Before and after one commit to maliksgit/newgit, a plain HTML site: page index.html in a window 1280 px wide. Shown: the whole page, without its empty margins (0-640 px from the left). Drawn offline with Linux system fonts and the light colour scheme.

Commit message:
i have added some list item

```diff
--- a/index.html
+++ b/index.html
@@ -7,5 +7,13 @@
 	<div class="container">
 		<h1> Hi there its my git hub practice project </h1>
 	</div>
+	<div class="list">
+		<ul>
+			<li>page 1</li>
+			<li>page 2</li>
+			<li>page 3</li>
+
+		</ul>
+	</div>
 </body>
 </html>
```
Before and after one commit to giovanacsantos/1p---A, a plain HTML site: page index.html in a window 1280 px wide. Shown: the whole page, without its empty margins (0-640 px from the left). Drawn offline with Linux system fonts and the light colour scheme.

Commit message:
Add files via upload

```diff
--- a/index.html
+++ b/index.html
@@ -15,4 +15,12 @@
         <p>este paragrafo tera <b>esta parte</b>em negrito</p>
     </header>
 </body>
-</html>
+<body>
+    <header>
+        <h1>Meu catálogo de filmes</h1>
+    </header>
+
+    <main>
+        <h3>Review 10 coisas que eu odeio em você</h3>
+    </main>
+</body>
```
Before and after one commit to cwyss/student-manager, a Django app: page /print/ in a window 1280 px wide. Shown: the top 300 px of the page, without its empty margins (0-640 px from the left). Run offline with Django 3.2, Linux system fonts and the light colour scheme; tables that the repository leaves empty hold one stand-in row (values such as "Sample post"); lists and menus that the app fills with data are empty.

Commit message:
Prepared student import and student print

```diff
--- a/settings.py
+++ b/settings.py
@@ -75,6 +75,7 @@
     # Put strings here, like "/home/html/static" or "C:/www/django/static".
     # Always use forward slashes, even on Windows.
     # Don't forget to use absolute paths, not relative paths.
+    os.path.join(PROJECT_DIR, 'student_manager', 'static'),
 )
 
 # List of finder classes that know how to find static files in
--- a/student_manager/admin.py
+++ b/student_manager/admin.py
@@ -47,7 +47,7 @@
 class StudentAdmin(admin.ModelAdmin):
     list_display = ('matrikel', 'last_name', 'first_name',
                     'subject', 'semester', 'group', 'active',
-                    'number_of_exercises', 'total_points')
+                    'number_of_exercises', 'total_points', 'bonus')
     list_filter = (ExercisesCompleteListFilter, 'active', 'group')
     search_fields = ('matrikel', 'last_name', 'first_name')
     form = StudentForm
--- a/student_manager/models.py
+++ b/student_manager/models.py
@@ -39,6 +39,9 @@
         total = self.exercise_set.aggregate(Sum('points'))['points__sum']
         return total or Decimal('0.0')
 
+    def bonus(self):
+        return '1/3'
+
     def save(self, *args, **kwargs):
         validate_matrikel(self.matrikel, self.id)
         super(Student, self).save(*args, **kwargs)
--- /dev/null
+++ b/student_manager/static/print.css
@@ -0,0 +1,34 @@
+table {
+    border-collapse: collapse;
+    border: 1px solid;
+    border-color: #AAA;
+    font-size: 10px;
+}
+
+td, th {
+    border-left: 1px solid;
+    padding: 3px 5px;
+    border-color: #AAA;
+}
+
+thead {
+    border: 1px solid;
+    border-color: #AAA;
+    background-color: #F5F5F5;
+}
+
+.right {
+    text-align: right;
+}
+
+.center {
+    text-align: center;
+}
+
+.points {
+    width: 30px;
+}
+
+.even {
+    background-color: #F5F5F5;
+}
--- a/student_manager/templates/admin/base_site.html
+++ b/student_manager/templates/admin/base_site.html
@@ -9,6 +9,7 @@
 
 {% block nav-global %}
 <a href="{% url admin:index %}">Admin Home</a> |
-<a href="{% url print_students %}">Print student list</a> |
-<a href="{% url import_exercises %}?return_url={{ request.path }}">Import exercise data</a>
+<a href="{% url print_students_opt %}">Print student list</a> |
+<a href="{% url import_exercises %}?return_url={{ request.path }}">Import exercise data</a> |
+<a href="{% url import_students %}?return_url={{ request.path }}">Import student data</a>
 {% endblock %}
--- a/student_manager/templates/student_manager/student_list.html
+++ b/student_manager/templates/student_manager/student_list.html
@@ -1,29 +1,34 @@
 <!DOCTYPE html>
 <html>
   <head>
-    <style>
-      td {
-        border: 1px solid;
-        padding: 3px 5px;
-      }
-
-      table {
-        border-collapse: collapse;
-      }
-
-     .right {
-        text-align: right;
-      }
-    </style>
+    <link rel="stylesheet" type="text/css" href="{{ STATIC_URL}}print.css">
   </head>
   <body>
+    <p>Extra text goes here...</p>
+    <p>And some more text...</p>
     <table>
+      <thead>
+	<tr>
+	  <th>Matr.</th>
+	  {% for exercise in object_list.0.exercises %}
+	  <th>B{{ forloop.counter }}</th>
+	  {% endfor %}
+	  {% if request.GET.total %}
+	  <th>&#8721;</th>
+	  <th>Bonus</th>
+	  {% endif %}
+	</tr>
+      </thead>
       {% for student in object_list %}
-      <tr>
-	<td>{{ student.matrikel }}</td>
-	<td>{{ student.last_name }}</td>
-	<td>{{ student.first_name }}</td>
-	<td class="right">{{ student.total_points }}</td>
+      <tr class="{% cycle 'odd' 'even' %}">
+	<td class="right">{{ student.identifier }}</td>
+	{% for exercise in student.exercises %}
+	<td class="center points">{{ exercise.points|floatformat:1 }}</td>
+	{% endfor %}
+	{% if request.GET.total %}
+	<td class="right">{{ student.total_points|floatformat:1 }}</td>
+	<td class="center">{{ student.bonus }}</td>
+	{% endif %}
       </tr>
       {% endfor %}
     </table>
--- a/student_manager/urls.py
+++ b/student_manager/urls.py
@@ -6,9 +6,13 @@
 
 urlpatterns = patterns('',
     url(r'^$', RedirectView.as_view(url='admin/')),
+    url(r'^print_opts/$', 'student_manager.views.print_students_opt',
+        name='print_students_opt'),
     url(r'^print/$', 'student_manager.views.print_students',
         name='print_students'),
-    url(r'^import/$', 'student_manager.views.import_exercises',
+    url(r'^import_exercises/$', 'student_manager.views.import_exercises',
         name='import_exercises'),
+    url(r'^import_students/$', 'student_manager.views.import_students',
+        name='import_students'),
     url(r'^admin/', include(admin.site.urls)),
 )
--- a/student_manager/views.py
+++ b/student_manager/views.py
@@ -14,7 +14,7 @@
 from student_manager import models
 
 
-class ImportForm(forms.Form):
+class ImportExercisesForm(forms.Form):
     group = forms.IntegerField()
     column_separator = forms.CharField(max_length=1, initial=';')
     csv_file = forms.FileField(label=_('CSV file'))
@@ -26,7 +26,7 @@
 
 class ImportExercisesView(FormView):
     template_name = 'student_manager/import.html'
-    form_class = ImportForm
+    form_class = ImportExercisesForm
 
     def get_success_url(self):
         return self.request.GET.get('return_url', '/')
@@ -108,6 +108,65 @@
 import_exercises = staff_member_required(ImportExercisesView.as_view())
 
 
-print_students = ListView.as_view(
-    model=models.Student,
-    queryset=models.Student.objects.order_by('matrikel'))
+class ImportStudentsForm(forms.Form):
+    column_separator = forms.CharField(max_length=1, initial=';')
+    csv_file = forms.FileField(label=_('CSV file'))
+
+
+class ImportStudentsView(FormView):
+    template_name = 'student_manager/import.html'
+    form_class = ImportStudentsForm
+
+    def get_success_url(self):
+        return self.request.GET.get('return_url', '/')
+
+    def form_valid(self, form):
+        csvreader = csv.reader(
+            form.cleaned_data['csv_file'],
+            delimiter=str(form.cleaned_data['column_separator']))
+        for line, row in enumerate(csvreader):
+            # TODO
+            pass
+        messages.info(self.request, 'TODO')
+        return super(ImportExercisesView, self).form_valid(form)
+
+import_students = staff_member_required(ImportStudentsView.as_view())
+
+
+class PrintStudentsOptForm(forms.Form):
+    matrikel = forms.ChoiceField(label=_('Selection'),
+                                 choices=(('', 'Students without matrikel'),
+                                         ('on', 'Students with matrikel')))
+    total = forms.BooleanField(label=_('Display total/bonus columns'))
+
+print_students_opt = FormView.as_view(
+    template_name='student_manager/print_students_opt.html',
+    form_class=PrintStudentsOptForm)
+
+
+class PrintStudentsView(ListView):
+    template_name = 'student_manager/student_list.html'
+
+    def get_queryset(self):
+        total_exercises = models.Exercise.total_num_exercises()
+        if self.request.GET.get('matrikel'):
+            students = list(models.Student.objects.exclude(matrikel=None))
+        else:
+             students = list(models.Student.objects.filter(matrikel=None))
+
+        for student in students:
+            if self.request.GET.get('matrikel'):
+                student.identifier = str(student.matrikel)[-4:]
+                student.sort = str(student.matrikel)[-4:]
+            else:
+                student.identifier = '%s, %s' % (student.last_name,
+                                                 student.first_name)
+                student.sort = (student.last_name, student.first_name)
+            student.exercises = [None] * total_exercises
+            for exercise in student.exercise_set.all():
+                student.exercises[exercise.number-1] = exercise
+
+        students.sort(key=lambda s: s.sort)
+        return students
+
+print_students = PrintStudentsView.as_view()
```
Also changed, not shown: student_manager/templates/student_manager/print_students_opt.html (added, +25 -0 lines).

§ **TASK**
Which lines above include the string "PrintStudentsView"? Show them.

§ **TASK RESULT**
+class PrintStudentsView(ListView):
+print_students = PrintStudentsView.as_view()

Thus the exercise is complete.